> [Task to carry out]
Each entry should be duplicated verbatim; its pictures should not be.

***

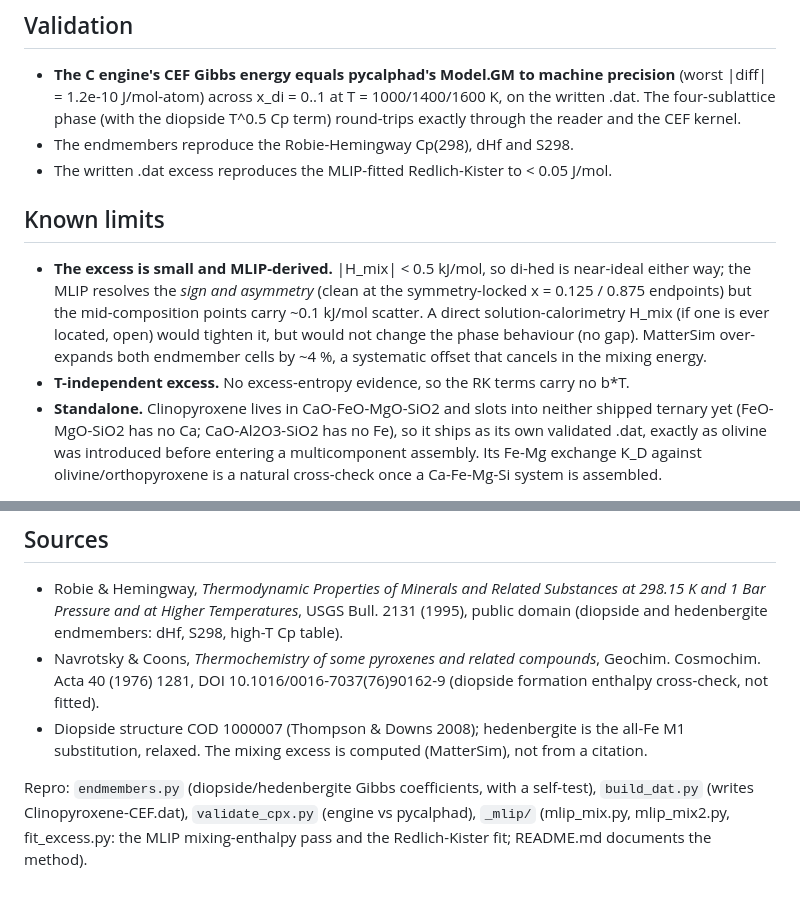
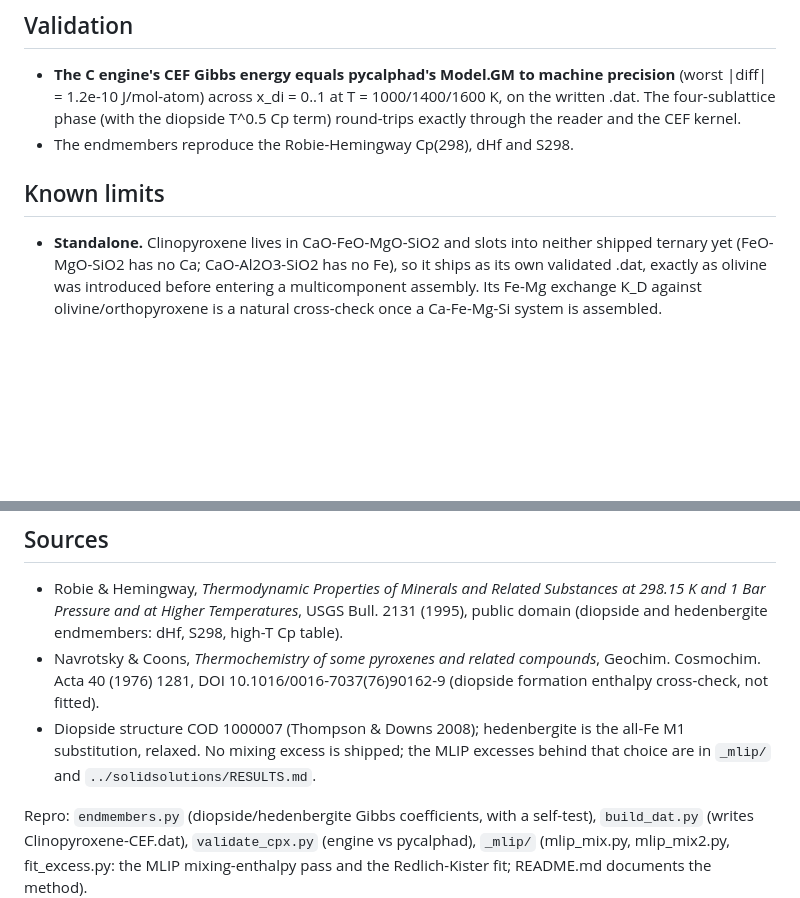
Before and after one commit to odinzen/hephaestus-mqmqa-public, a Markdown page: data/clinopyroxene/PROVENANCE.md, 2 parts joined by grey strips. Drawn GitHub-style; blank space fills up the shorter version.

Commit message:
Drop stale excess claims from the ideal spinel and cpx docs
Both .dat files ship ideal (zero interaction terms); remove leftover
lines that described an MLIP-fitted excess.

Co-Authored-By: Claude Opus 5.5 <noreply@anthropic.com>

```diff
--- a/data/clinopyroxene/PROVENANCE.md
+++ b/data/clinopyroxene/PROVENANCE.md
@@ -54,17 +54,9 @@ excess.
   written .dat. The four-sublattice phase (with the diopside T^0.5 Cp term) round-trips
   exactly through the reader and the CEF kernel.
 - The endmembers reproduce the Robie-Hemingway Cp(298), dHf and S298.
-- The written .dat excess reproduces the MLIP-fitted Redlich-Kister to < 0.05 J/mol.
 
 ## Known limits
 
-- **The excess is small and MLIP-derived.** |H_mix| < 0.5 kJ/mol, so di-hed is near-ideal
-  either way; the MLIP resolves the *sign and asymmetry* (clean at the symmetry-locked
-  x = 0.125 / 0.875 endpoints) but the mid-composition points carry ~0.1 kJ/mol scatter.
-  A direct solution-calorimetry H_mix (if one is ever located, open) would tighten it, but
-  would not change the phase behaviour (no gap). MatterSim over-expands both endmember
-  cells by ~4 %, a systematic offset that cancels in the mixing energy.
-- **T-independent excess.** No excess-entropy evidence, so the RK terms carry no b*T.
 - **Standalone.** Clinopyroxene lives in CaO-FeO-MgO-SiO2 and slots into neither shipped
   ternary yet (FeO-MgO-SiO2 has no Ca; CaO-Al2O3-SiO2 has no Fe), so it ships as its own
   validated .dat, exactly as olivine was introduced before entering a multicomponent
@@ -80,7 +72,8 @@ excess.
   Cosmochim. Acta 40 (1976) 1281, DOI 10.1016/0016-7037(76)90162-9 (diopside formation
   enthalpy cross-check, not fitted).
 - Diopside structure COD 1000007 (Thompson & Downs 2008); hedenbergite is the all-Fe M1
-  substitution, relaxed. The mixing excess is computed (MatterSim), not from a citation.
+  substitution, relaxed. No mixing excess is shipped; the MLIP excesses behind that choice are in
+  `_mlip/` and `../solidsolutions/RESULTS.md`.
 
 Repro: `endmembers.py` (diopside/hedenbergite Gibbs coefficients, with a self-test),
 `build_dat.py` (writes Clinopyroxene-CEF.dat), `validate_cpx.py` (engine vs pycalphad),
```
Also changed, not shown: data/spinel/PROVENANCE.md (+2 -2 lines), 1 other file.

***

> [Task output]
Before and after one commit to odinzen/hephaestus-mqmqa-public, a Markdown page: data/clinopyroxene/PROVENANCE.md, 2 parts joined by grey strips. Drawn GitHub-style; blank space fills up the shorter version.

Commit message:
Drop stale excess claims from the ideal spinel and cpx docs
Both .dat files ship ideal (zero interaction terms); remove leftover
lines that described an MLIP-fitted excess.

Co-Authored-By: Claude Opus 5.5 <noreply@anthropic.com>

```diff
--- a/data/clinopyroxene/PROVENANCE.md
+++ b/data/clinopyroxene/PROVENANCE.md
@@ -54,17 +54,9 @@ excess.
   written .dat. The four-sublattice phase (with the diopside T^0.5 Cp term) round-trips
   exactly through the reader and the CEF kernel.
 - The endmembers reproduce the Robie-Hemingway Cp(298), dHf and S298.
-- The written .dat excess reproduces the MLIP-fitted Redlich-Kister to < 0.05 J/mol.
 
 ## Known limits
 
-- **The excess is small and MLIP-derived.** |H_mix| < 0.5 kJ/mol, so di-hed is near-ideal
-  either way; the MLIP resolves the *sign and asymmetry* (clean at the symmetry-locked
-  x = 0.125 / 0.875 endpoints) but the mid-composition points carry ~0.1 kJ/mol scatter.
-  A direct solution-calorimetry H_mix (if one is ever located, open) would tighten it, but
-  would not change the phase behaviour (no gap). MatterSim over-expands both endmember
-  cells by ~4 %, a systematic offset that cancels in the mixing energy.
-- **T-independent excess.** No excess-entropy evidence, so the RK terms carry no b*T.
 - **Standalone.** Clinopyroxene lives in CaO-FeO-MgO-SiO2 and slots into neither shipped
   ternary yet (FeO-MgO-SiO2 has no Ca; CaO-Al2O3-SiO2 has no Fe), so it ships as its own
   validated .dat, exactly as olivine was introduced before entering a multicomponent
@@ -80,7 +72,8 @@ excess.
   Cosmochim. Acta 40 (1976) 1281, DOI 10.1016/0016-7037(76)90162-9 (diopside formation
   enthalpy cross-check, not fitted).
 - Diopside structure COD 1000007 (Thompson & Downs 2008); hedenbergite is the all-Fe M1
-  substitution, relaxed. The mixing excess is computed (MatterSim), not from a citation.
+  substitution, relaxed. No mixing excess is shipped; the MLIP excesses behind that choice are in
+  `_mlip/` and `../solidsolutions/RESULTS.md`.
 
 Repro: `endmembers.py` (diopside/hedenbergite Gibbs coefficients, with a self-test),
 `build_dat.py` (writes Clinopyroxene-CEF.dat), `validate_cpx.py` (engine vs pycalphad),
```
Also changed, not shown: data/spinel/PROVENANCE.md (+2 -2 lines), 1 other file.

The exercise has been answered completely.